§ TASK TO CARRY OUT: Check every line of the material below, and show those that contain "data".

§ ENTRIES SUPPLIED:
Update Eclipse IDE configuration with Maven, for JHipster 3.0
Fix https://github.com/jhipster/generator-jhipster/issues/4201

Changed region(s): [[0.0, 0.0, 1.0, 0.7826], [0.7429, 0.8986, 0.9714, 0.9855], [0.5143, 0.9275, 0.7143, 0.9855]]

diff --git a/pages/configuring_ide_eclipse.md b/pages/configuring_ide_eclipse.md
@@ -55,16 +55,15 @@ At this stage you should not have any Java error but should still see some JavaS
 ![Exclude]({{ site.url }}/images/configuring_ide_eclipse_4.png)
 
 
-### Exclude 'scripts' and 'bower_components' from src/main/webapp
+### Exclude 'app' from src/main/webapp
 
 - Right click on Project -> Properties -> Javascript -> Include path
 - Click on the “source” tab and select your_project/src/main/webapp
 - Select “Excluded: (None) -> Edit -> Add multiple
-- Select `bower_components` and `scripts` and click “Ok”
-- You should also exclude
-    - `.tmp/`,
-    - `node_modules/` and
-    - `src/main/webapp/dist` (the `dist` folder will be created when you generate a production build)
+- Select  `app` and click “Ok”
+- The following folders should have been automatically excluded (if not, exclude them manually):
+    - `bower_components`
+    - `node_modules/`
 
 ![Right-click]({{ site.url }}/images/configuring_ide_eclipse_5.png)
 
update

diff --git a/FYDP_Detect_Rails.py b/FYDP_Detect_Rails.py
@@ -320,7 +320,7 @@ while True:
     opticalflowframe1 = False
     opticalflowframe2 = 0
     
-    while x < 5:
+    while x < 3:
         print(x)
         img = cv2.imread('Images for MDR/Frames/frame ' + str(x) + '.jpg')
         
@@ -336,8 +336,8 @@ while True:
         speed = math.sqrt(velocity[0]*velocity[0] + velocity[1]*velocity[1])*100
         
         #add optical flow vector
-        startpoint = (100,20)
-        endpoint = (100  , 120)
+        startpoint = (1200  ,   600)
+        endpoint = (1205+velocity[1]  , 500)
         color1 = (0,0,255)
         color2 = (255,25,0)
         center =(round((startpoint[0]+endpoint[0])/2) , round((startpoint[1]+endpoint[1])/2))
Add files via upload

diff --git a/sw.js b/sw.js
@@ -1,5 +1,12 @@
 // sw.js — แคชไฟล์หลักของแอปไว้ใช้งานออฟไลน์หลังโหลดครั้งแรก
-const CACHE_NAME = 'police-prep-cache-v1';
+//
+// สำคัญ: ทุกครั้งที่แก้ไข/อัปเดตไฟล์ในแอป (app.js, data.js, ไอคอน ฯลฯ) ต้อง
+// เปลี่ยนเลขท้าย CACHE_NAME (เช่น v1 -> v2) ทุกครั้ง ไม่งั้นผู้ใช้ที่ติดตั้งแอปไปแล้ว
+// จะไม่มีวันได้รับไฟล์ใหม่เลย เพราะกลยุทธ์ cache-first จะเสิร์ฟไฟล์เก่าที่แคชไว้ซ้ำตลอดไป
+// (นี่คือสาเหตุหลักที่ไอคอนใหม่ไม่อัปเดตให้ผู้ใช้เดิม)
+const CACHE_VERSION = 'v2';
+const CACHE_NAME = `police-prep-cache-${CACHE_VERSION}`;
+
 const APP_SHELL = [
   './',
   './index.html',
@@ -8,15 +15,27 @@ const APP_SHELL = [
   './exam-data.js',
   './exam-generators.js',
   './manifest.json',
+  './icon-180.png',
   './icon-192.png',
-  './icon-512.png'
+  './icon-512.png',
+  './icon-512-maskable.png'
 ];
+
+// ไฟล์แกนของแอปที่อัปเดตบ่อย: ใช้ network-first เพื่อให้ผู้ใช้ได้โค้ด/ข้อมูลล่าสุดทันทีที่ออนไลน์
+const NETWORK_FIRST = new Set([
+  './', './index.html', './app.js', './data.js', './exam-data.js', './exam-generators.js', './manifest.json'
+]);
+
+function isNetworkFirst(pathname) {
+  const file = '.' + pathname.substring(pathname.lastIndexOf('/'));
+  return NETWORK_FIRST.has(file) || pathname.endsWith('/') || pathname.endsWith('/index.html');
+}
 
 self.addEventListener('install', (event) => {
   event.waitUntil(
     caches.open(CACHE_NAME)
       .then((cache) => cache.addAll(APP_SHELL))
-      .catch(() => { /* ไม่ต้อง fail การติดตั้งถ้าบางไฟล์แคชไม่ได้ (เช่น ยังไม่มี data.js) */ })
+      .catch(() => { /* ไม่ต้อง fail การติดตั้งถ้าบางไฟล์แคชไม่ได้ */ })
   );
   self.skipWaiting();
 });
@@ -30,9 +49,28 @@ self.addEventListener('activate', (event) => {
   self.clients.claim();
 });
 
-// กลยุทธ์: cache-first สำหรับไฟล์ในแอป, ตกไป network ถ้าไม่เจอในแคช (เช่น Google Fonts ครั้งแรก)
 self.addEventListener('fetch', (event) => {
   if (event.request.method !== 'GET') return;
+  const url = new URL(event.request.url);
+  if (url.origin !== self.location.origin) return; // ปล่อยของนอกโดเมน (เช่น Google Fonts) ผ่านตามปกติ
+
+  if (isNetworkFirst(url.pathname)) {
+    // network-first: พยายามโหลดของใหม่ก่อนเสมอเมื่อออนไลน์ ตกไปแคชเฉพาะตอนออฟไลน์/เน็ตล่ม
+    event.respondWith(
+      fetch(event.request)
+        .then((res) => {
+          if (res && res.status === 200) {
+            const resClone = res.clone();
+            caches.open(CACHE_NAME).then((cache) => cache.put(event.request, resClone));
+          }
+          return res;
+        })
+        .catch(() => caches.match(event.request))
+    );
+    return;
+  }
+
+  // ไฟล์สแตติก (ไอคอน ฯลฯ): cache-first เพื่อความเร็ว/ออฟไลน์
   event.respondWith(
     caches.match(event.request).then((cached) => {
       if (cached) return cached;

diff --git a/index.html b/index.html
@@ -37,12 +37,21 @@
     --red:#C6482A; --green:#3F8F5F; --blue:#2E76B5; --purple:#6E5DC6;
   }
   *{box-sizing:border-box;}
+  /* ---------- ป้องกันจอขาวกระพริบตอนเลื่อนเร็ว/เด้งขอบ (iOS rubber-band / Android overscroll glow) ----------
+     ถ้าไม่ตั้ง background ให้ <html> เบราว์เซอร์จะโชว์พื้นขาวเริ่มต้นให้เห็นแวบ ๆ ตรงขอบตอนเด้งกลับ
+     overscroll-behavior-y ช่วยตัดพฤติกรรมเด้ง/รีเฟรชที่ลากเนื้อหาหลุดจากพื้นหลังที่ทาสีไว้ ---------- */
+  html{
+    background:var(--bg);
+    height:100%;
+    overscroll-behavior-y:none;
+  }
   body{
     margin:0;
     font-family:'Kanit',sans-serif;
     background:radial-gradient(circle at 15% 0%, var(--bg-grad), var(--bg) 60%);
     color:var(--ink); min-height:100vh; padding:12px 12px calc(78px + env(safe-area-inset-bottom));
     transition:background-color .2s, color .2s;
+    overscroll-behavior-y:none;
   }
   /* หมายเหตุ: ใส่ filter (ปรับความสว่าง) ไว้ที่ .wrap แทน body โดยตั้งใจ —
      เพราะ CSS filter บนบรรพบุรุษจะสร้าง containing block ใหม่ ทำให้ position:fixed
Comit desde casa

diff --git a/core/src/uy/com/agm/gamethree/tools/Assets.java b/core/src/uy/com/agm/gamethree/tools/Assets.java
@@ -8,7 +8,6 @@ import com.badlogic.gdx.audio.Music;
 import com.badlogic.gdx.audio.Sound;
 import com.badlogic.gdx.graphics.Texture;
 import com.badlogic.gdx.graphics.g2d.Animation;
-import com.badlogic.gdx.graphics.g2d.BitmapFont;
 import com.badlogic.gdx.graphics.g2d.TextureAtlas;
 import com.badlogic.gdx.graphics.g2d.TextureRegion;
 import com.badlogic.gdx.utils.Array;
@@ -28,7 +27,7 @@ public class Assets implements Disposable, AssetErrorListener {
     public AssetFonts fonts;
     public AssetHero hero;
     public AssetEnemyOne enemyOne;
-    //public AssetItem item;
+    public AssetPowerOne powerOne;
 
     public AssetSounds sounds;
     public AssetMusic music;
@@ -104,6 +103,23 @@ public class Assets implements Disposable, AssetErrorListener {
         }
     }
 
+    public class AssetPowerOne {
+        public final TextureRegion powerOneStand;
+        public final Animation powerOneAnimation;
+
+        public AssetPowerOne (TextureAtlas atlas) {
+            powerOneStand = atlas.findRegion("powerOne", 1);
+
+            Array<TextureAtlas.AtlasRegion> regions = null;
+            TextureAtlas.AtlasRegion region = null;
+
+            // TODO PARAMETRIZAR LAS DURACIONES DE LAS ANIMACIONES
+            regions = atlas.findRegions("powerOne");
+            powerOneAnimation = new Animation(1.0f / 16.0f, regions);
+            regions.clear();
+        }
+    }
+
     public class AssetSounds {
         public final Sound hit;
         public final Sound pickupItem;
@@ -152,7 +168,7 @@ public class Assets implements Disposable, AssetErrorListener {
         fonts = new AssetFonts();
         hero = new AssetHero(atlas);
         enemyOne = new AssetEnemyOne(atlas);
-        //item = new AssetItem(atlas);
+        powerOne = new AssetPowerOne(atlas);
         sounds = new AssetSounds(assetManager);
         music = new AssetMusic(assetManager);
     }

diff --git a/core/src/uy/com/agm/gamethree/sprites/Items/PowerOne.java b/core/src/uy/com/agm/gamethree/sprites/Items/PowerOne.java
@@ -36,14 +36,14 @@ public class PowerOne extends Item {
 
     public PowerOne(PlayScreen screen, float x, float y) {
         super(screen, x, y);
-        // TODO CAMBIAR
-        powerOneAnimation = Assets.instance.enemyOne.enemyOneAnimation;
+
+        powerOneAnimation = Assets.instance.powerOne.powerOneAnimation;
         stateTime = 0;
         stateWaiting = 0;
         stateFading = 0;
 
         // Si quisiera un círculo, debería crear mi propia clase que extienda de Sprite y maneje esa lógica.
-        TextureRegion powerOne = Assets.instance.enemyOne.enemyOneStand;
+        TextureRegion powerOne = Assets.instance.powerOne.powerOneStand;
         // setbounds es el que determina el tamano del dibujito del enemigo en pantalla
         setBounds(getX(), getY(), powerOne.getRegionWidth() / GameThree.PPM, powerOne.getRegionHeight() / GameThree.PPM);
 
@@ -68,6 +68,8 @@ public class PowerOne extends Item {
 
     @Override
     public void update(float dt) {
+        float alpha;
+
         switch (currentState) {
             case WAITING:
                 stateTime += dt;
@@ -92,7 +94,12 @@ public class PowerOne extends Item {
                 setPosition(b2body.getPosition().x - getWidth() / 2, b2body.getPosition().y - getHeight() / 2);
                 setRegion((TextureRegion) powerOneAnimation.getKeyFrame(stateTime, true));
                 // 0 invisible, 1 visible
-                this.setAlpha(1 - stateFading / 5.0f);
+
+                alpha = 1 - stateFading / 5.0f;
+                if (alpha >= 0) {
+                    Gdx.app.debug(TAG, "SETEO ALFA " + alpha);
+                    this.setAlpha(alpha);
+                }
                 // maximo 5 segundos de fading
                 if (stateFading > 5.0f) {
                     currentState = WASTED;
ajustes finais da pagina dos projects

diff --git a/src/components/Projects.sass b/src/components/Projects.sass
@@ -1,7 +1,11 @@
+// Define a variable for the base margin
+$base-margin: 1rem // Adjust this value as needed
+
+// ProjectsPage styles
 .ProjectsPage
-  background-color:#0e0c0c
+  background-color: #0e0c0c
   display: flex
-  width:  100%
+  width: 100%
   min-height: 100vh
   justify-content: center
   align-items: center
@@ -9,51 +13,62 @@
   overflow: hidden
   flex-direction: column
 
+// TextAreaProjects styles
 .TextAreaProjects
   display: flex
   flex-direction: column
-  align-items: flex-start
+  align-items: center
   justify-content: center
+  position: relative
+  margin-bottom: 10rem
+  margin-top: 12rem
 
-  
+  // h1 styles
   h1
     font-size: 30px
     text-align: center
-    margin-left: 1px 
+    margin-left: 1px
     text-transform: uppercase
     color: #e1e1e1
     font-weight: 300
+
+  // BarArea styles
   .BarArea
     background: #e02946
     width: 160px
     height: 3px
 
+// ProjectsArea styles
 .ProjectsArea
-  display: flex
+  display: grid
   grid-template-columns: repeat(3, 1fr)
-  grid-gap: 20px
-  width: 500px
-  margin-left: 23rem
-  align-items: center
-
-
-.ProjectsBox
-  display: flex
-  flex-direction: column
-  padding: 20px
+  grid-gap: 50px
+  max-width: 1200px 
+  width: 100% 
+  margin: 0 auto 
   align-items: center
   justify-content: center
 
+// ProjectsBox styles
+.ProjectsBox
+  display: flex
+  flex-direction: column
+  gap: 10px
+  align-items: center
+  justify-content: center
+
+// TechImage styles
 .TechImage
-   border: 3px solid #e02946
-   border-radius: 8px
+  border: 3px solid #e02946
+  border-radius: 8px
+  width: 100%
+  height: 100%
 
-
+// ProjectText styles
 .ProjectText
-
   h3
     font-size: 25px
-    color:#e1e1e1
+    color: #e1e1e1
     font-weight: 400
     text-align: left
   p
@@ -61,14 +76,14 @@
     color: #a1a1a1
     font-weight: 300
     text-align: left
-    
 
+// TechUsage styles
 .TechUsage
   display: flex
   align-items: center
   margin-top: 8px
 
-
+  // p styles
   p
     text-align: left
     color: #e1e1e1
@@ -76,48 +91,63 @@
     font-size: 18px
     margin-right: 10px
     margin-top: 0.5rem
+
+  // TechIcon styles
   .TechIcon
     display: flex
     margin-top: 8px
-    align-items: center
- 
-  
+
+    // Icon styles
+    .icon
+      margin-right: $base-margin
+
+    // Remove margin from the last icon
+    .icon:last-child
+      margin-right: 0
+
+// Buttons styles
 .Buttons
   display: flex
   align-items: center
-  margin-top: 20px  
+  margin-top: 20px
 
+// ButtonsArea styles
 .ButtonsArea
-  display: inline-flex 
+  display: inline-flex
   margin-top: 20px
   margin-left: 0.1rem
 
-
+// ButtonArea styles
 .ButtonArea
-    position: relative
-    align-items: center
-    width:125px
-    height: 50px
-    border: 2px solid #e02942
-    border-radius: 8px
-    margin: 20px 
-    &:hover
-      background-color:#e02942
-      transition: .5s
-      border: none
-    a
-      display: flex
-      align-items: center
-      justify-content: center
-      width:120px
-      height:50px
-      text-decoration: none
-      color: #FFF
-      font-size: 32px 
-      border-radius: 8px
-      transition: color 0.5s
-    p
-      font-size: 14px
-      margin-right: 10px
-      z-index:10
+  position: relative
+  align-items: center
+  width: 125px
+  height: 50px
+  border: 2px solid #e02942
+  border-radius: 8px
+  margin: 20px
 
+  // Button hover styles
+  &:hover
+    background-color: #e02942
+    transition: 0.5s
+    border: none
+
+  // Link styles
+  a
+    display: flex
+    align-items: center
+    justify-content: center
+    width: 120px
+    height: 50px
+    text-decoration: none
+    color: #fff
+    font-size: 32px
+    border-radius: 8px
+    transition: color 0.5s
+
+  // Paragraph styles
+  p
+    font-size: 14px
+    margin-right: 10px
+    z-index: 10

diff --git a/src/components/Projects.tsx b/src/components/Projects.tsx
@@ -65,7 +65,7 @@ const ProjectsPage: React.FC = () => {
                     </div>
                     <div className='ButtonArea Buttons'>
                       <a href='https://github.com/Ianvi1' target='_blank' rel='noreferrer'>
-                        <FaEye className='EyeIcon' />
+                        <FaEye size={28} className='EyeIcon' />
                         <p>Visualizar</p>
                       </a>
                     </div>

§ EXERCISE ANSWER:
+// สำคัญ: ทุกครั้งที่แก้ไข/อัปเดตไฟล์ในแอป (app.js, data.js, ไอคอน ฯลฯ) ต้อง
   './exam-data.js',
+  './', './index.html', './app.js', './data.js', './exam-data.js', './exam-generators.js', './manifest.json'
-      .catch(() => { /* ไม่ต้อง fail การติดตั้งถ้าบางไฟล์แคชไม่ได้ (เช่น ยังไม่มี data.js) */ })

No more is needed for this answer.